We should salute the influence and achievements of All Blacks first-five as he prepares to face England at Twickenham in his 100th test
The trouble with displays of absolute excellence is that they set an impossible benchmark. Displays as sublime as that of Dan Carter against the British and Irish Lions at Wellington in 2005 are impossible to replicate week in, week out. It can only be a measure of how much All Black supporters have been spoilt by the great first five-eighth that some voice disappointment when he does not quite scale those heights. This is nonsensical. Those who have taken to sniping at Carter should reflect on his ongoing brilliance as he takes the field at Twickenham this weekend to become the fifth All Black to play 100 tests.
Those critics point to several supposed shortcomings. At 31 he is said to have lost some of his sharpness and to have become injury-prone. He is also deemed to be no longer irreplaceable because of the presence of several younger and highly promising first five-eighths.
There may be an inkling of truth in some of this. But ask the vast majority of All Black supporters who they prefer playing in that position and there remainsonly one answer.
Carter continues to bring qualities to the rugby field that none of those nipping at his heels can match and, quite probably, no other first five-eighth has ever emulated. The accuracy of his goal-kicking sets him apart, as does his kicking in general play. So, too, does his ability to breach the opposition line through strength, even from a standing start, or deceptive running. His vision, ability to read the game, and passing skills also remain unimpaired.
A further measure of Carter's influence during his 11-year international career is that we are now apt to forget that New Zealand has had long periods without particularly good first five-eighths. For every player possessing real gifts, there have been many who were steady but average by international standards.
It is surely no coincidence that we now have several in that position, including Aaron Cruden, Beauden Barrett and Tom Taylor, who would be automatic selections for any other country. Watching Carter as they started their careers has surely led them, and others to come, to strive for his stellar standards.
Most fundamentally, that ability is evidenced in bare statistics. He has scored 1435 points, a world record, 255 conversions, a world record, 254 penalties, and recorded 29 tries. But among his qualities is also an unassuming nature and preference to talk of the team, rather than personal triumph. If this can sometimes sound cliched, few players with his longevity in the game will, for example, have played for just one Super franchise.
An upbringing in Southbridge may not have prepared him for what was to come off the field, either. But a celebrity marriage, a stint as a male model and corporate commitments seem not to have knocked him off his stride. If the concept of a role model can be overstated, Carter, nonetheless, fits the bill.

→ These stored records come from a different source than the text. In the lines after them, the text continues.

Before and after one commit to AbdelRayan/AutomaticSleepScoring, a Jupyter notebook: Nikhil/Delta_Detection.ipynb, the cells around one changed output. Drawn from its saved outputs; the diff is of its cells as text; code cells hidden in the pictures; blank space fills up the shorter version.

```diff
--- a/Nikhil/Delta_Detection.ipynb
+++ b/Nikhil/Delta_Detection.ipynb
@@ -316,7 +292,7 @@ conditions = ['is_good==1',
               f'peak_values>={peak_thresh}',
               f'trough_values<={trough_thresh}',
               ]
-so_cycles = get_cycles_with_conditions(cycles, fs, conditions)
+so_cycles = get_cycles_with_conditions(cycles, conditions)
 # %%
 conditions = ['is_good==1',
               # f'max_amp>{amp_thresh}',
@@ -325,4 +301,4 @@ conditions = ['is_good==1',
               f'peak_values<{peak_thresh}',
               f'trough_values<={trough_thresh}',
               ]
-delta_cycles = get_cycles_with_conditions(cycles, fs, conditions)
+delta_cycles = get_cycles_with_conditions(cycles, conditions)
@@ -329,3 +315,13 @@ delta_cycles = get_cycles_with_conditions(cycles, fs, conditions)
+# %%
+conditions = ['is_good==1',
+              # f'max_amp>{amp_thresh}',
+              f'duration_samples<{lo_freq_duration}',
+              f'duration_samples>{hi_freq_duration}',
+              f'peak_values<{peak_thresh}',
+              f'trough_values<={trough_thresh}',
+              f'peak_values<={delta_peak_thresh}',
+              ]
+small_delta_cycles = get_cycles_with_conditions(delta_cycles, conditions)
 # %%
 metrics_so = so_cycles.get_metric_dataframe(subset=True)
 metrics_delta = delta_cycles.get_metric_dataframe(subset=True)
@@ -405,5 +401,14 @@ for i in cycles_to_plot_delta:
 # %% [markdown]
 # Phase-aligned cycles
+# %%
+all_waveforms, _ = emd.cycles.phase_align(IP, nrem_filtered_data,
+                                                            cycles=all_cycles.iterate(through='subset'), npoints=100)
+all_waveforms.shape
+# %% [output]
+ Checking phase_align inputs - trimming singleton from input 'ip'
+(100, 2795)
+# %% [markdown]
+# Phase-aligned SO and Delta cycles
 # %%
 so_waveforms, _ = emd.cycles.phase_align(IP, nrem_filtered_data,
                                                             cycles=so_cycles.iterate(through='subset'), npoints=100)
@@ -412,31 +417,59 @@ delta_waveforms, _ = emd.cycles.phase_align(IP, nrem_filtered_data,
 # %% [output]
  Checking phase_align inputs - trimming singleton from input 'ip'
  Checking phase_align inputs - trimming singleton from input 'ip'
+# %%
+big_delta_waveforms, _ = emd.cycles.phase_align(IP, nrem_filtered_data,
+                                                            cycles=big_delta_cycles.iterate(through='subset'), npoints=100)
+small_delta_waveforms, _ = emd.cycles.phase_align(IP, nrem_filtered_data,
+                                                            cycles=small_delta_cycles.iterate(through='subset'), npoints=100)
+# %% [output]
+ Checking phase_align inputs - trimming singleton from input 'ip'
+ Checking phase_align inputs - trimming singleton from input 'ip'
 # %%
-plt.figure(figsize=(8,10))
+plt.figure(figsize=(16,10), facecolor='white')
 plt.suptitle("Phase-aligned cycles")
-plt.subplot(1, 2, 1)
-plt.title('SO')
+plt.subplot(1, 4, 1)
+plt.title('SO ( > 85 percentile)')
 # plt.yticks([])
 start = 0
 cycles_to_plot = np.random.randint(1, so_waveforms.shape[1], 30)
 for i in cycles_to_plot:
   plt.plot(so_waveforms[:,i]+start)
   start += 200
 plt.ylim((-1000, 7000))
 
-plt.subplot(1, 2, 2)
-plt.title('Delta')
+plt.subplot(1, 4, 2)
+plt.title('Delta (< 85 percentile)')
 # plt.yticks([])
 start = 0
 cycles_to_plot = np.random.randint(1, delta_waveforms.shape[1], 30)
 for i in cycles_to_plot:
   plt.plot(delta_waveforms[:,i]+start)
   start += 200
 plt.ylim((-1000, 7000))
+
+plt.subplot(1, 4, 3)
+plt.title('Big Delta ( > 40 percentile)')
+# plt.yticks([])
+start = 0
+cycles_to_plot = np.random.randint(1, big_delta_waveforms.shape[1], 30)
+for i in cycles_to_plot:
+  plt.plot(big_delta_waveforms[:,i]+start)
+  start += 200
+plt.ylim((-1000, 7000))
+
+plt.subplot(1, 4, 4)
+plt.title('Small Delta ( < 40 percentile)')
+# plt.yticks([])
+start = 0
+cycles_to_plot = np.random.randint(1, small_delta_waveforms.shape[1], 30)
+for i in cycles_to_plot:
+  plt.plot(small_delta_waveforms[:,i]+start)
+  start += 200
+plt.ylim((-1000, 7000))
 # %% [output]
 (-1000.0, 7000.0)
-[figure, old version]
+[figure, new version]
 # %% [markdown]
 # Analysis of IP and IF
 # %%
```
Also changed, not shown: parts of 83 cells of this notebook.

There is one gap in his record. Two of his tilts at the World Cup ended in disappointment for the All Blacks; the most recent was defeated by injury. It is to New Zealand's enormous benefit that he seems determined to remedy that shortcoming. The All Blacks' prospects of back-to-back triumphs will mount with every cap that he adds to his magnificent first 100.